In image processing, a kernel, convolution matrix, or mask is a small matrix. It is used for blurring, sharpening, embossing, edge detection, and more. This is accomplished by doing a convolution between a kernel and an image.
Depending on the element values, a kernel can cause a wide range of effects.
|Gaussian blur 3 × 3
|Gaussian blur 5 × 5
|Unsharp masking 5 × 5
Based on Gaussian blur
with amount as 1 and
threshold as 0
(with no image mask)
The above are just a few examples of effects achievable by convolving kernels and images.
The origin is the position of the kernel which is above (conceptually) the current output pixel. This could be outside of the actual kernel, though usually it corresponds to one of the kernel elements. For a symmetric kernel, the origin is usually the center element.
Convolution is the process of adding each element of the image to its local neighbors, weighted by the kernel. This is related to a form of mathematical convolution. It should be noted that the matrix operation being performed - convolution - is not traditional matrix multiplication, despite being similarly denoted by *.
For example, if we have two three-by-three matrices, the first a kernel, and the second an image piece, convolution is the process of flipping both the rows and columns of the kernel and then multiplying locally similar entries and summing. The element at coordinates [2, 2] (that is, the central element) of the resulting image would be a weighted combination of all the entries of the image matrix, with weights given by the kernel:
The other entries would be similarly weighted, where we position the center of the kernel on each of the boundary points of the image, and compute a weighted sum.
The values of a given pixel in the output image are calculated by multiplying each kernel value by the corresponding input image pixel values. This can be described algorithmically with the following pseudo-code:
for each image row in input image: for each pixel in image row: set accumulator to zero for each kernel row in kernel: for each element in kernel row: if element position corresponding* to pixel position then multiply element value corresponding* to pixel value add result to accumulator endif set output image pixel to accumulator
- *corresponding input image pixels are found relative to the kernel's origin.
If the kernel is symmetric then place the center (origin) of kernel on the current pixel. Then kernel will be overlapped with neighboring pixels too. Now multiply each kernel element with the pixel value it overlapped with and add all the obtained values. Resultant value will be the value for the current pixel that is overlapped with the center of the kernel.
If the kernel is not symmetric, it has to be flipped both around its horizontal and vertical axis before calculating the convolution as above.
Kernel convolution usually requires values from pixels outside of the image boundaries.

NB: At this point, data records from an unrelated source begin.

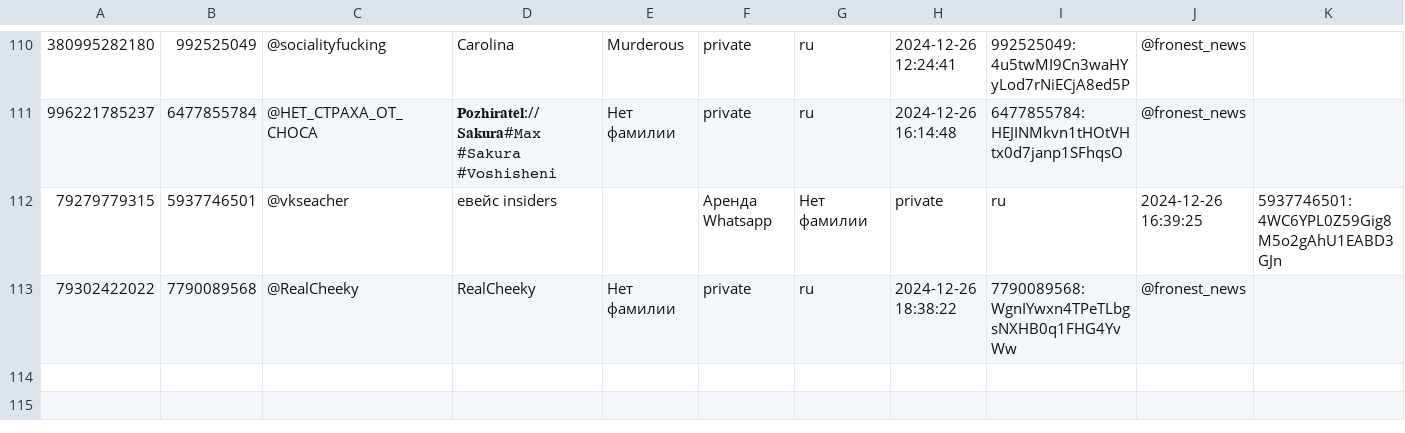
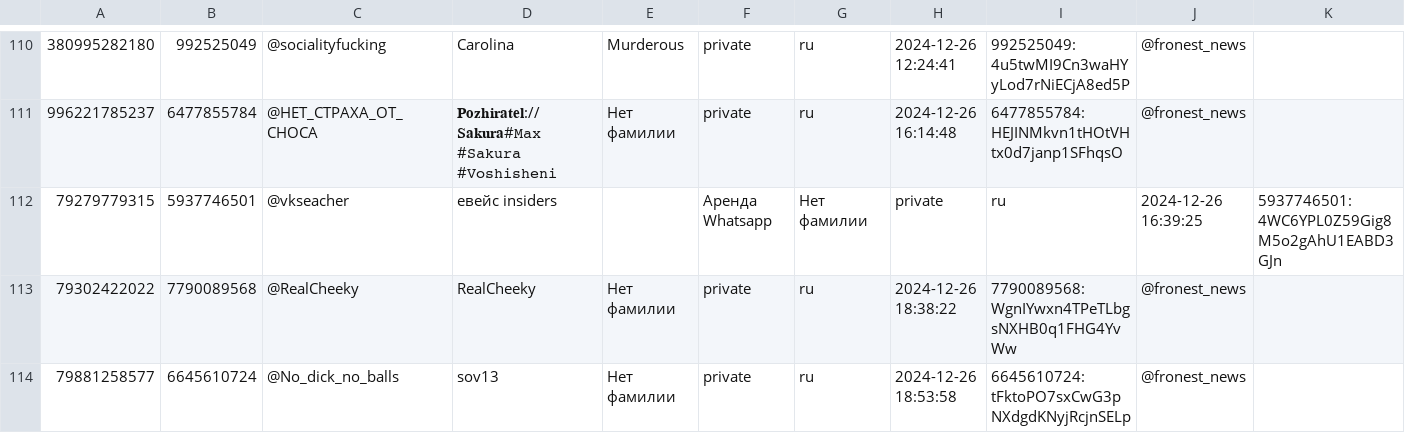
Before and after one commit to TheFoZzY/usersFRONEST, a CSV file: users.csv, drawn as a sheet; only a part is shown, gaps mark what is left out; rows hold the shown columns only; the diff names each change by its address in the sheet, - before the commit and + after, or states it on an @@ line.

Commit message:
Обновлен файл users.csv

```diff
--- a/users.csv
+++ b/users.csv
+row 114: 79881258577 | 6645610724 | @No_dick_no_balls | sov13 | Нет фамилии | private | ru | 2024-12-26 18:53:58 | 6645610724:tFktoPO7sxCwG3pNXdgdKNyjRcjnSELp | @fronest_news
```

There are a variety of methods for handling image edges.
- The nearest border pixels are conceptually extended as far as necessary to provide values for the convolution. Corner pixels are extended in 90° wedges. Other edge pixels are extended in lines.
- The image is conceptually wrapped (or tiled) and values are taken from the opposite edge or corner.

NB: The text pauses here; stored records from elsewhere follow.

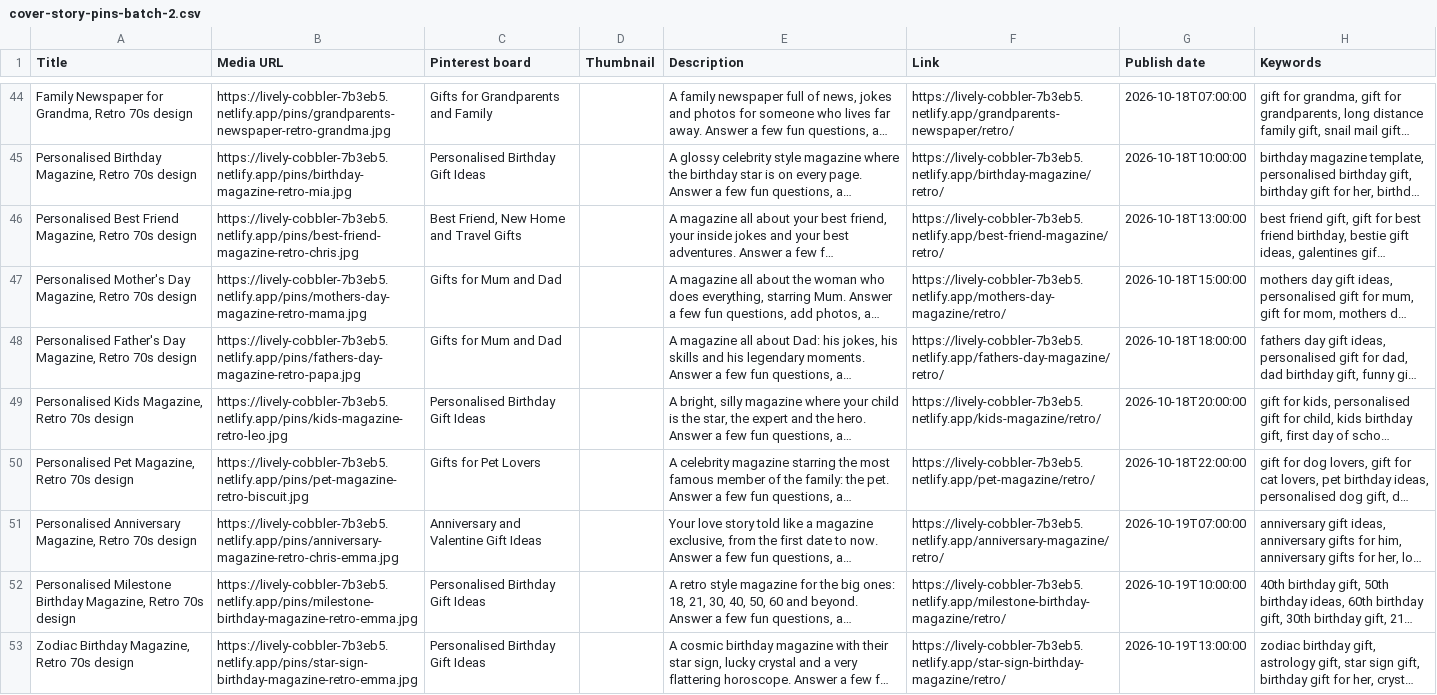
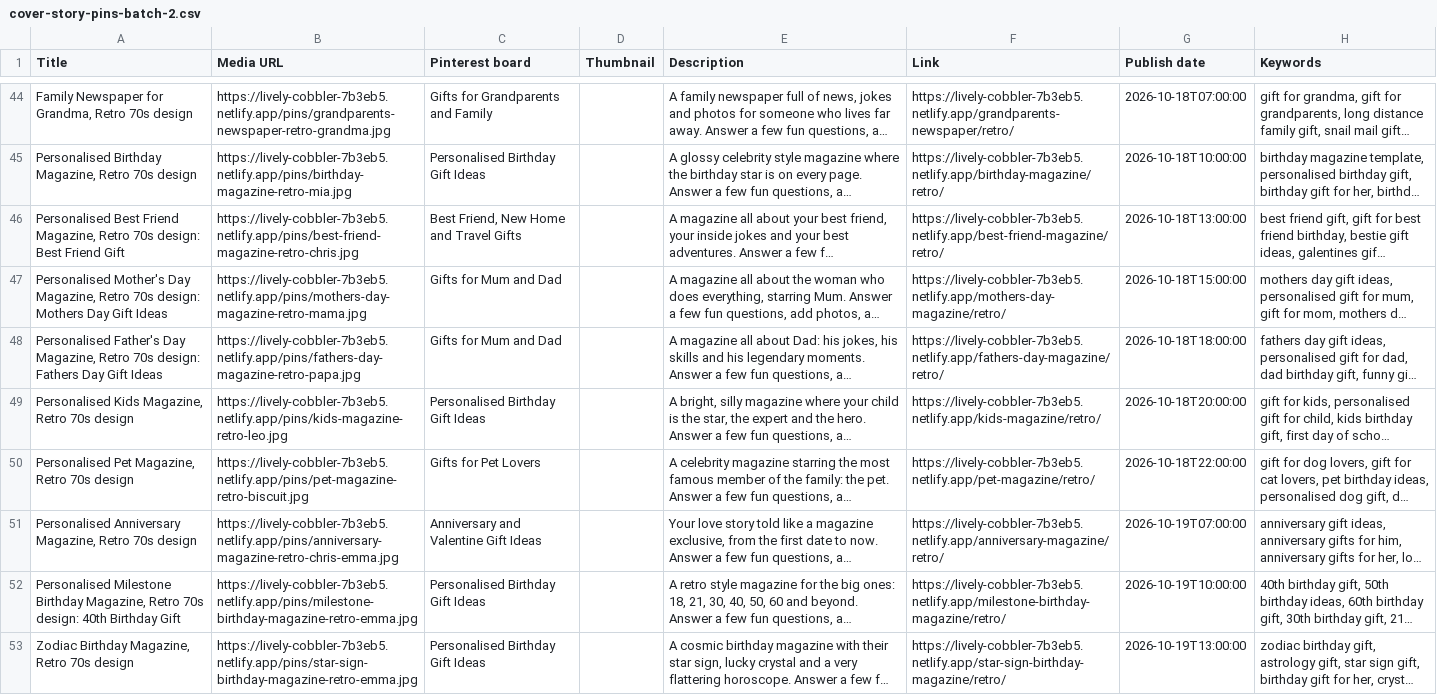
Before and after one commit to Maryjane287/Maryjane287, a CSV file: pinterest/cover-story-pins-batch-2.csv, drawn as a sheet; only a part is shown, gaps mark what is left out; long unchanged cells end in …; the diff covers the shown part only; the diff names each change by its address in the sheet, - before the commit and + after, or states it on an @@ line.

```diff
--- a/pinterest/cover-story-pins-batch-2.csv
+++ b/pinterest/cover-story-pins-batch-2.csv
-A46 (Title): …Retro 70s design
+A46 (Title): …Retro 70s design: Best Friend Gift
-A47 (Title): …Retro 70s design
+A47 (Title): …Retro 70s design: Mothers Day Gift Ideas
-A48 (Title): …Retro 70s design
+A48 (Title): …Retro 70s design: Fathers Day Gift Ideas
-A52 (Title): …Retro 70s design
+A52 (Title): …Retro 70s design: 40th Birthday Gift
```
Also changed, not shown: 43 edited cells elsewhere in this file, pinterest/cover-story-pins-batch-3.csv, pinterest/cover-story-pins-batch-4.csv, 2 other files.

- The image is conceptually mirrored at the edges. For example, attempting to read a pixel 3 units outside an edge reads one 3 units inside the edge instead.
- Any pixel in the output image which would require values from beyond the edge is skipped. This method can result in the output image being slightly smaller, with the edges having been cropped.
Normalization is defined as the division of each element in the kernel by the sum of all kernel elements, so that the sum of the elements of a normalized kernel is one. This will ensure the average pixel in the modified image is as bright as the average pixel in the original image.
- Ludwig, Jamie (n.d.). Image Convolution (pdf). Portland State University.
- Lecarme, Olivier; Delvare, Karine (January 2013). The Book of GIMP: A Complete Guide to Nearly Everything. No Starch Press. p. 429. ISBN 978-1593273835.
- Gumster, Jason van; Shimonski, Robert (March 2012). GIMP Bible. Wiley. pp. 438–442. ISBN 978-0470523971.
- Shapiro, Linda G.; Stockman, George C. (February 2001). Computer Vision. Prentice Hall. pp. 53–54. ISBN 978-0130307965.